In many states in the U.S., especially in the South and West, specialty heart hospitals owned and operated by physicians cropped up throughout the late 1990s and the early part of this decade.
But in 2003, the moratorium halted the opening of new ones, due to concerns over the potential for doctors who co-own specialty hospitals to be influenced by financial rather than medical reasons when referring patients for hospital care. Concern has also arisen about specialty hospitals’ potential to “skim” the most lucrative patients from a region, leaving other hospitals with sicker and uninsured patients.
Meanwhile, advocates for specialty hospitals say they increase quality and efficiency of care by focusing clinical expertise for these disease processes.
In August 2006 the CMS presented a strategic plan to address the long-term development of specialty hospitals. The plan recommended adjustments to Medicare payments to limit financial incentives as well as rule changes to require physicians to disclose their financial interests to patients and to the government. Failure to comply with such requirements would cost a hospital as much as $10,000 a day (MDD, Aug. 17, 2006).
New specialty hospitals continue to be planned around the country, however, spurring considerable debate.
The new study used Medicare data from 1995 to 2003, and focused on heart hospitals that offered bypass surgery or percutaneous coronary intervention (PCI), which includes angioplasty, stenting and related procedures.
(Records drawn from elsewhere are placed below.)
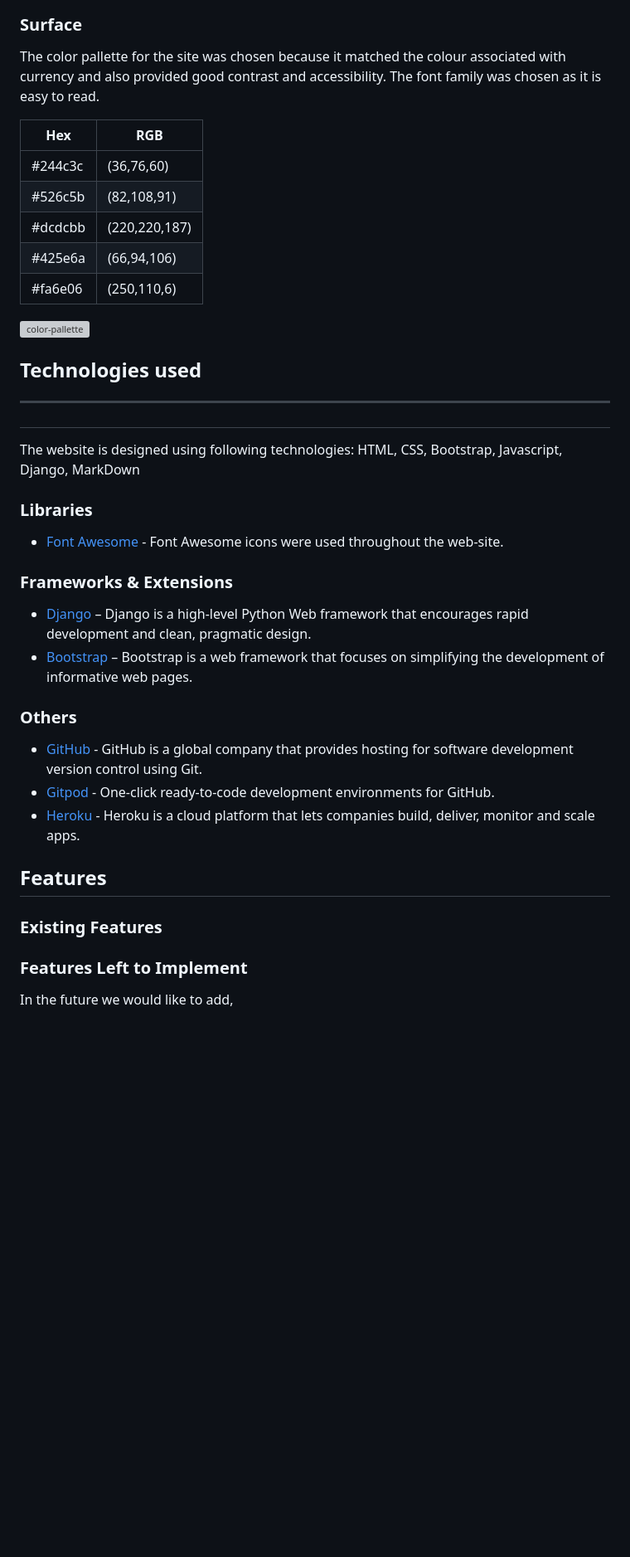
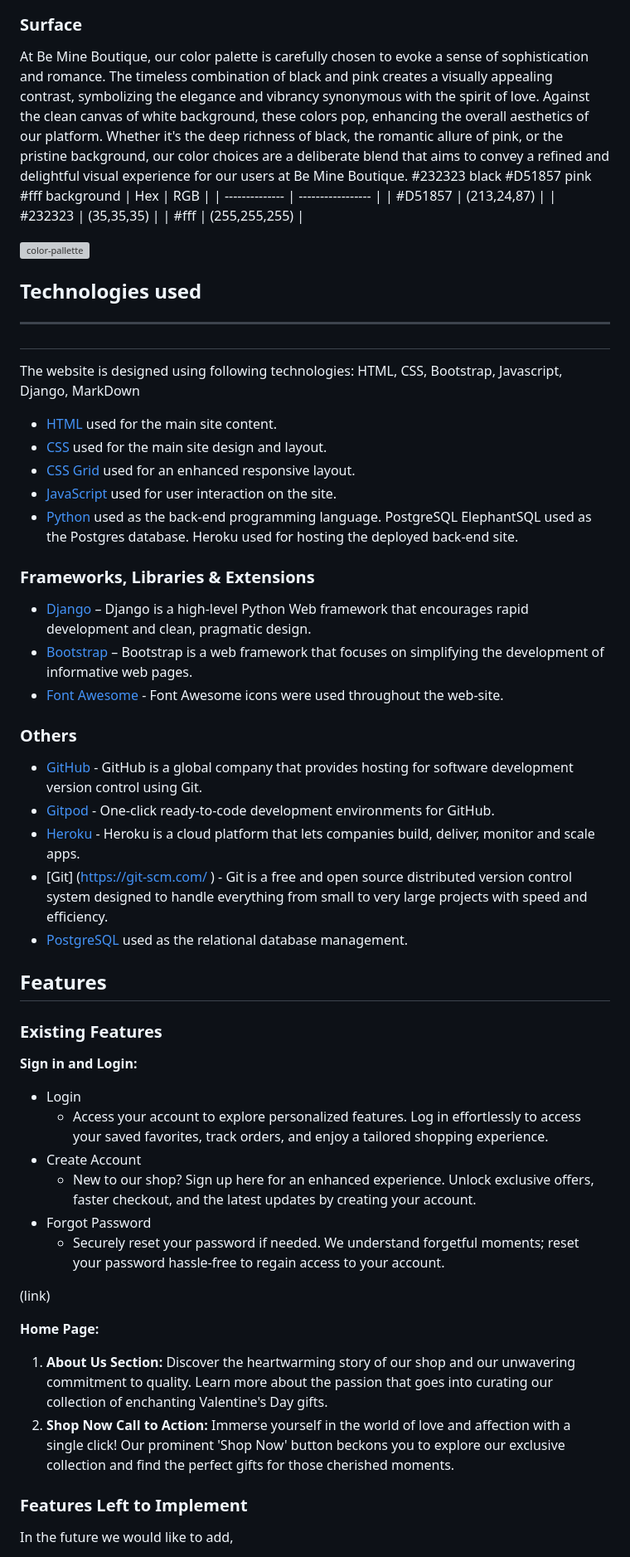
Before and after one commit to JesseRoss001/loveshop, a Markdown page: README.md, the part around the change printed below. Shown: that part at 83% size. GitHub-like rendering; blank space fills up the shorter version; grey boxes are pictures that could not be loaded.

Commit message:
Update redme file: - Add project user stories and planning - Technologies we used - Some existing Features

```diff
--- a/README.md
+++ b/README.md
@@ -165,43 +175,66 @@ The wireframes were designed using Balsamiq software. These designs were complet
 
 ### Surface
 
-The color pallette for the site was chosen because it matched the colour associated with currency and also provided good contrast and accessibility. The font family was chosen as it is easy to read.
-
+At Be Mine Boutique, our color palette is carefully chosen to evoke a sense of sophistication and romance. The timeless combination of black and pink creates a visually appealing contrast, symbolizing the elegance and vibrancy synonymous with the spirit of love. Against the clean canvas of white background, these colors pop, enhancing the overall aesthetics of our platform. Whether it's the deep richness of black, the romantic allure of pink, or the pristine background, our color choices are a deliberate blend that aims to convey a refined and delightful visual experience for our users at Be Mine Boutique.
+#232323 black
+#D51857 pink
+#fff background
 | Hex | RGB |
 | -------------- | ----------------- |
-| #244c3c | (36,76,60) |
-| #526c5b | (82,108,91) |
-| #dcdcbb | (220,220,187) |
-| #425e6a | (66,94,106) |
-| #fa6e06 | (250,110,6) |
+| #D51857 | (213,24,87) |
+| #232323 | (35,35,35) |
+| #fff | (255,255,255) |
+
 
 ![color-pallette](./static/images/readme-images/bb-color-pallette.png)
 
 ## Technologies used <hr>
 
-The website is designed using following technologies: HTML, CSS, Bootstrap, Javascript, Django, MarkDown
+The website is designed using following technologies:
+HTML, CSS, Bootstrap, Javascript, Django, MarkDown
 
-### Libraries
+* [HTML](https://en.wikipedia.org/wiki/HTML) used for the main site content.
+* [CSS](https://en.wikipedia.org/wiki/CSS) used for the main site design and layout.
+* [CSS Grid](https://www.w3schools.com/css/css_grid.asp) used for an enhanced responsive layout.
+* [JavaScript](https://www.javascript.com/) used for user interaction on the site.
+* [Python](https://www.python.org/) used as the back-end programming language.
+PostgreSQL
+ElephantSQL used as the Postgres database.
+Heroku used for hosting the deployed back-end site.
 
-* [Font Awesome](https://fontawesome.com/v4.7.0/) - Font Awesome icons were used throughout the web-site.
-
-### Frameworks & Extensions
+### Frameworks, Libraries & Extensions
 
 * [Django](https://www.djangoproject.com/) – Django is a high-level Python Web framework that encourages rapid development and clean, pragmatic design.
 * [Bootstrap](https://getbootstrap.com/) – Bootstrap is a web framework that focuses on simplifying the development of informative web pages.
+* [Font Awesome](https://fontawesome.com/v4.7.0/) - Font Awesome icons were used throughout the web-site.
 
 ### Others
 
 * [GitHub](https://github.com/) - GitHub is a global company that provides hosting for software development version control using Git.
 * [Gitpod](https://gitpod.io/workspaces/) - One-click ready-to-code development environments for GitHub.
 * [Heroku](https://dashboard.heroku.com/) - Heroku is a cloud platform that lets companies build, deliver, monitor and scale apps.
+* [Git] (https://git-scm.com/ ) - Git is a free and open source distributed version control system designed to handle everything from small to very large projects with speed and efficiency.
+* [PostgreSQL](https://www.postgresql.org/) used as the relational database management.
 
 ## Features
 
 ### Existing Features
 
+**Sign in and Login:**
 
+- Login
+  - Access your account to explore personalized features. Log in effortlessly to access your saved favorites, track orders, and enjoy a tailored shopping experience.
+- Create Account
+  - New to our shop? Sign up here for an enhanced experience. Unlock exclusive offers, faster checkout, and the latest updates by creating your account.
+- Forgot Password
+  - Securely reset your password if needed. We understand forgetful moments; reset your password hassle-free to regain access to your account.
 
+(link)
+
+**Home Page:**
+
+1. **About Us Section:** Discover the heartwarming story of our shop and our unwavering commitment to quality. Learn more about the passion that goes into curating our collection of enchanting Valentine's Day gifts.
+2. **Shop Now Call to Action:** Immerse yourself in the world of love and affection with a single click! Our prominent 'Shop Now' button beckons you to explore our exclusive collection and find the perfect gifts for those cherished moments.
 
 ### Features Left to Implement
 
```
Also changed, not shown: other parts of README.md (+58 -48 lines).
The researchers looked at patterns of use within 306 hospital referral regions (HRRs), representing unique hospital markets for specialized care. After identifying 13 HRRs where one or more specialty cardiac hospital opened during the study period, the team calculated population-based rates for each year across the U.S.
In every region, the use of PCI rose steadily over the time period, and the use of bypass surgery was level in the 1990s and declined in the early 2000s reflecting a well-known national trend toward minimally invasive techniques instead of surgery to reopen clogged heart arteries. In that same time period, many general hospitals began to offer PCI for the first time.
But the use for these procedures rose even faster in the HRRs where a specialty cardiac hospital opened.
Four years after the specialty cardiac hospitals opened, the population-adjusted rates of heart procedures in their surrounding HRRs had grown by more than twice as much as the rates in HRRs where no specialty hospital had opened. There was no major difference in those rates when the researchers compared HRRs where a new heart program had begun at a general hospital, and HRRs where no new heart services launched.
When the researchers separated the bypass surgery numbers from the angioplasty and other PCI numbers, they found the same effect. And when they considered post-heart attack emergency PCI rates with PCI rates for patients who had not had a heart attack, the difference was much greater. In regions where specialty heart hospitals opened, the rate of these non-emergent PCI procedures rose 42% in four years, compared with a 23% rise in areas where a general hospital offered new heart services, and a 24.8% rise in areas where no new services began.